Coach Michelle Cubas’ Special Report: Emotional Intelligence Overview of the Political Candidates
Disclaimer: On the surface without candidates actually taking the EQ-i 2.0™ assessment, these are my observations of their behavior during debates and on TV. I have drawn from several sources including MHS Reports and the EQ-i 2.0 assessment, Tony Alessandra’s Platinum Rule, and my certification as an Emotional Intelligence facilitator. Results are based strictly on observable traits. I have not met them personally.
What do you think? Please send your feedback to me.
These are the common themes and perspectives that emanate from the observable styles.
While reading, consider how these angles influence one’s perception of a place in the world. Please refer to the chart below, especially inter- and intra-personal categories, decision making, impulse control, and social responsibility. I am eager to see your additions to the chart!
Here are a few:
|Negative World view
|Positive World view
|Candidate comes from a deficit or “lack” position. Implication is I better take my portion before someone else gets to it. This is a hoarding mentality. I worked for mine and you can’t have any.
|Candidate comes from an abundance perspective. Implication is there is enough to share and go around.
|None to low risk tolerance
|Reasonable, calculated risk threshhold
|Hubris, demagogue, power centered, reactive, impulse without filters.
|Confident, leadership by example, inclusive and co-active, retains personal power and shares energy of the team, awareness of one’s impact on others filter.
|Ego prevents team input, low empathy, selfish
|Heart, embraces team input, high empathy
|High Confirmation bias
|Low to Moderate Confirmation bias
|Goal is to have power over others
|Goal is best in class mentality
|Everyone for themselves
|For the good of the house
|Pessimistic of future
|Optimistic of future
Measures of Emotional Intelligence
|Triangle, square, circle
|Square, square, triangle
|Triangle, circle, square
|Square, square, square
|Squiggly, triangle, circle
|Square, squiggly, triangle
|Square, triangle, triangle
|Square, triangle, circle
|Squiggly, square, triangle
|Dr. Ben Carson
|Triangle, circle, triangle
|Circle, triangle, triangle
Take this self-assessment based on four basic styles based on a handwriting analysis:
Instructions—Use a sheet of paper and fold it top down in half.
In each half, draw these four shapes—
- Squiggly line
Now, number the shapes in any order from 1-4.
Repeat the shapes in the lower portion, and number,
in any order, from 1-4.
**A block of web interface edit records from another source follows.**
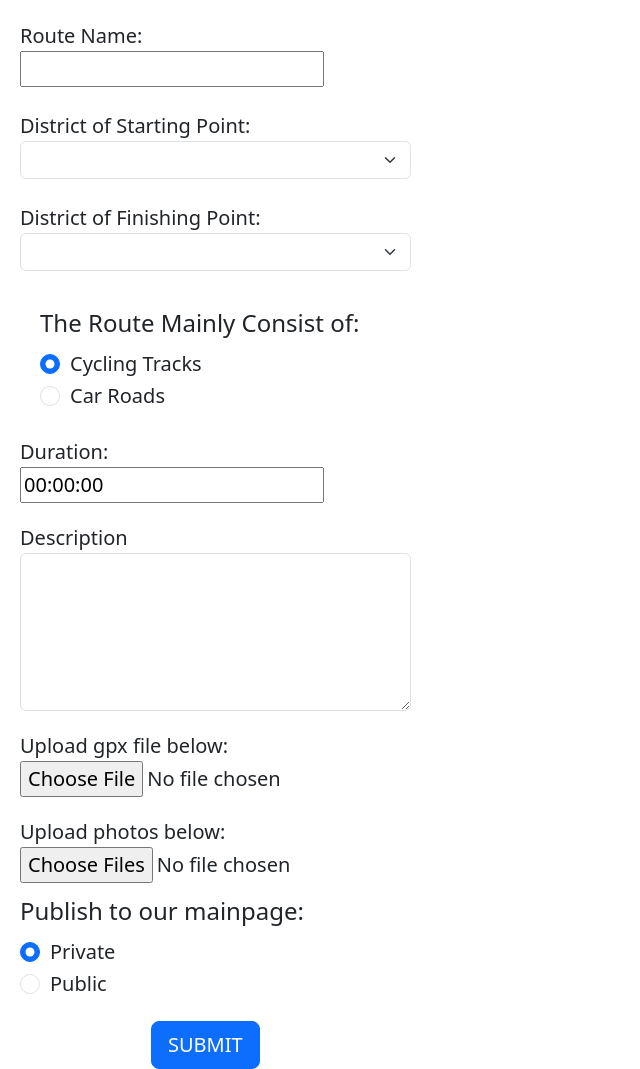
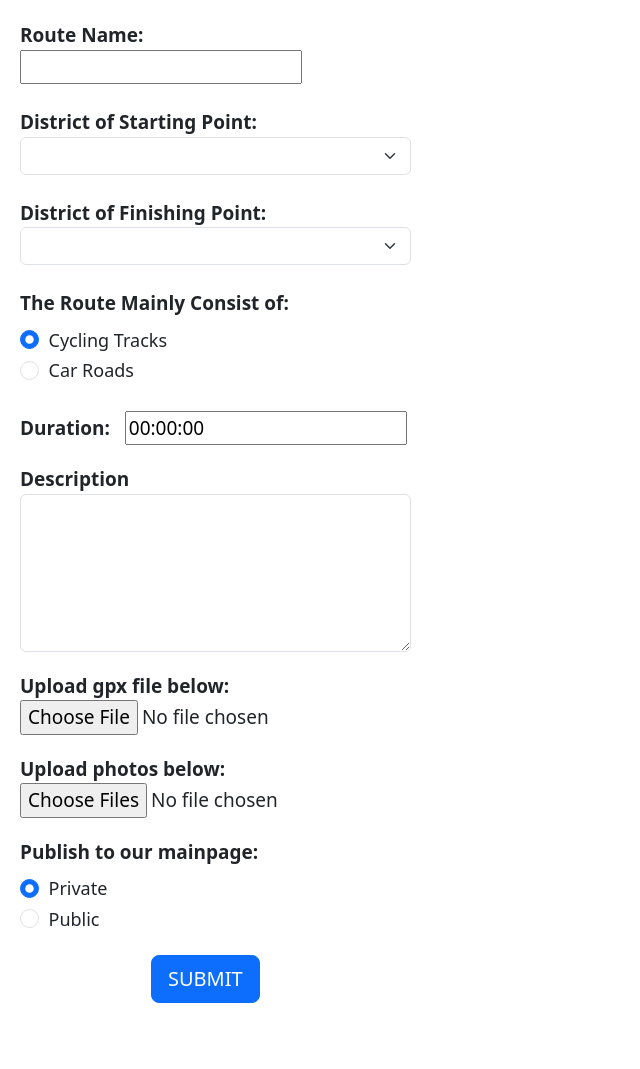
Before and after one commit to Ivanchung11/project1, a website: page private/upload.html in a window 1280 px wide. Shown: the part 146-1215 px from the top of the page, without its empty margins (0-640 px from the left). After the commit the page ends 1169 px from the top, so only its background shows below. Drawn offline with nearby package versions, Linux system fonts and the light colour scheme; some packages are replaced by stand-ins of ours; no server answers.

Commit message:
modify front end style

```diff
--- a/private/upload.css
+++ b/private/upload.css
@@ -3,8 +3,8 @@
 }
 
 .col-md-8 {
-  height: 800px;
-  margin-top: 50px;
+  height: 900px;
+  margin-top: 30px;
 }
 
 html,
@@ -23,55 +23,71 @@ body,
 }
 
 #start {
-  font-size: 20px;
+  font-size: 19px;
+  font-weight: bold;
   padding-left: 20px;
 }
 
 #end {
-  font-size: 20px;
+  font-size: 19px;
+  font-weight: bold;
   padding-left: 20px;
 }
 
-#roadtype {
+/* #roadtype {
   font-size: 20px;
   padding-left: 20px;
-}
+} */
 
 #duration {
-  font-size: 20px;
+  font-size: 19px;
+  font-weight: bold;
   padding-left: 20px;
   justify-content: center;
   align-items: center;
 }
 
 .form-group {
-  font-size: 20px;
+  font-size: 19px;
+  font-weight: bold;
   padding-left: 20px;
   padding-top: 20px;
 }
 
 .uploadPhotoButton {
-  font-size: 20px;
+  font-size: 19px;
   padding-left: 20px;
   padding-top: 20px;
 }
 
 .form-check-1 {
-  font-size: 20px;
+  font-size: 19px;
   padding-left: 20px;
-  padding-top: 10px;
+  /* padding-top: 20px; */
 }
 
 .form-check-2 {
-  font-size: 20px;
+  font-size: 19px;
   padding-left: 20px;
   padding-top: 5px;
+}
+
+.form-check-3 {
+  font-size: 19px;
+  padding-left: 20px;
+  padding-top: 20px;
 }
 
 .submitButton {
   font-size: 20px;
   padding-top: 20px;
+  margin-bottom: 20px;
+  letter-spacing: 3px;
   justify-content: center;
   align-items: center;
   text-align: center;
 }
+
+.form-check-label{
+  font-size: 18px;
+ }
--- a/private/upload.html
+++ b/private/upload.html
@@ -74,7 +74,7 @@
             <!-- routename -->
             <div class="startSelection">
               <label for="routeName">Route Name: &nbsp&nbsp</label>
-              <input id="routeName" />
+              <input id="routeName">
             </div>
           </div>
           <br />
@@ -151,7 +151,9 @@
 
           <div id="roadtype">
             <div class="form-check-1">
-              <legend>The Route Mainly Consist of:&nbsp&nbsp</legend>
+              <!-- <div class="roadtype-header"></div> -->
+              <legend style="font-size:19px; font-weight:bold" >The Route Mainly Consist of:&nbsp&nbsp</legend>
+
               <div class="form-check">
                 <input
                   class="form-check-input"
@@ -208,8 +210,8 @@
             <label for="photo">Upload photos below:</label>
             <input type="file" id="photo" multiple/>
           </div>
-          <div class="form-check-1">
-            <legend>Publish to our mainpage:&nbsp&nbsp</legend>
+          <div class="form-check-3">
+            <legend style="font-size:19px; font-weight:bold">Publish to our mainpage:&nbsp&nbsp</legend>
             <div class="form-check">
               <input
                 class="form-check-input"
```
Results: The top portion is a persona we show outwardly. The lower portion is what can show up under stress.
These are not personality types. They are observable behaviors and do not reflect gender.
Who Are You?
Director—This style wants control and pushes to the head of the line to get it. They are quick to decide, outgoing, poor listeners, unflappable, because they know everything, fast-paced, assertive, accomplish tasks, and command an audience. Like socializers they are a quick study, driven and stop at nothing to get results, admire efficiency, and demand competence. This is a hard style to provide input and feedback. When working with a Square understand they are abrupt, bordering on rude, have little patience for social “rules”, and dislikes slow paced people. Socializers make them nervous, because they see deftness on their feet as unpredictable. Square
Socializer—Don’t be fooled by the ease these enthusiastic leaders present to their teams. They want excitement and recognition; they prefer a lot of personal interaction; they are a quick study, and dazzle an audience. They are outgoing, fast-paced, quick to decide, assertive, value personal relationships, talks about big dreams, and supports their concepts with colorful language to create a vision. Socializers drive squares crazy, because the squares underestimate the ease with light in the loafers. Not at all. These people a instinctive connectors and networkers. Squiggly line
Relater—Support this style. They want to contribute but not lead, appear quiet but they are thinking; highly sensitive and often shy, they need a lot of input to feel confident. Slow to decide, their personal relationships are immensely important to them. Their sincerity and warmth are welcome on teams. They project genuine concern for others’ comfort. When working with a Circle, invite them to participate without having them stand apart. Don’t yell at a Circle.
Thinker—Logic rules this style. They seek order, sequence, policies and procedures, compliance, law and order, and quiet uninterrupted time to do their work. This style pokes holes in everything because they consider both sides of an issue. That’s why they are slow to decide. Known to accomplish tasks effectively, thinkers get results through accuracy and their plodding time management. This style cannot be rushed. They prefer little personal interaction, so give the assignment and do not micromanage them. When working with a thinker be prepared, do your research, and be thorough with details. Bullying reduces the triangle’s effectiveness and they will not respond well. Triangle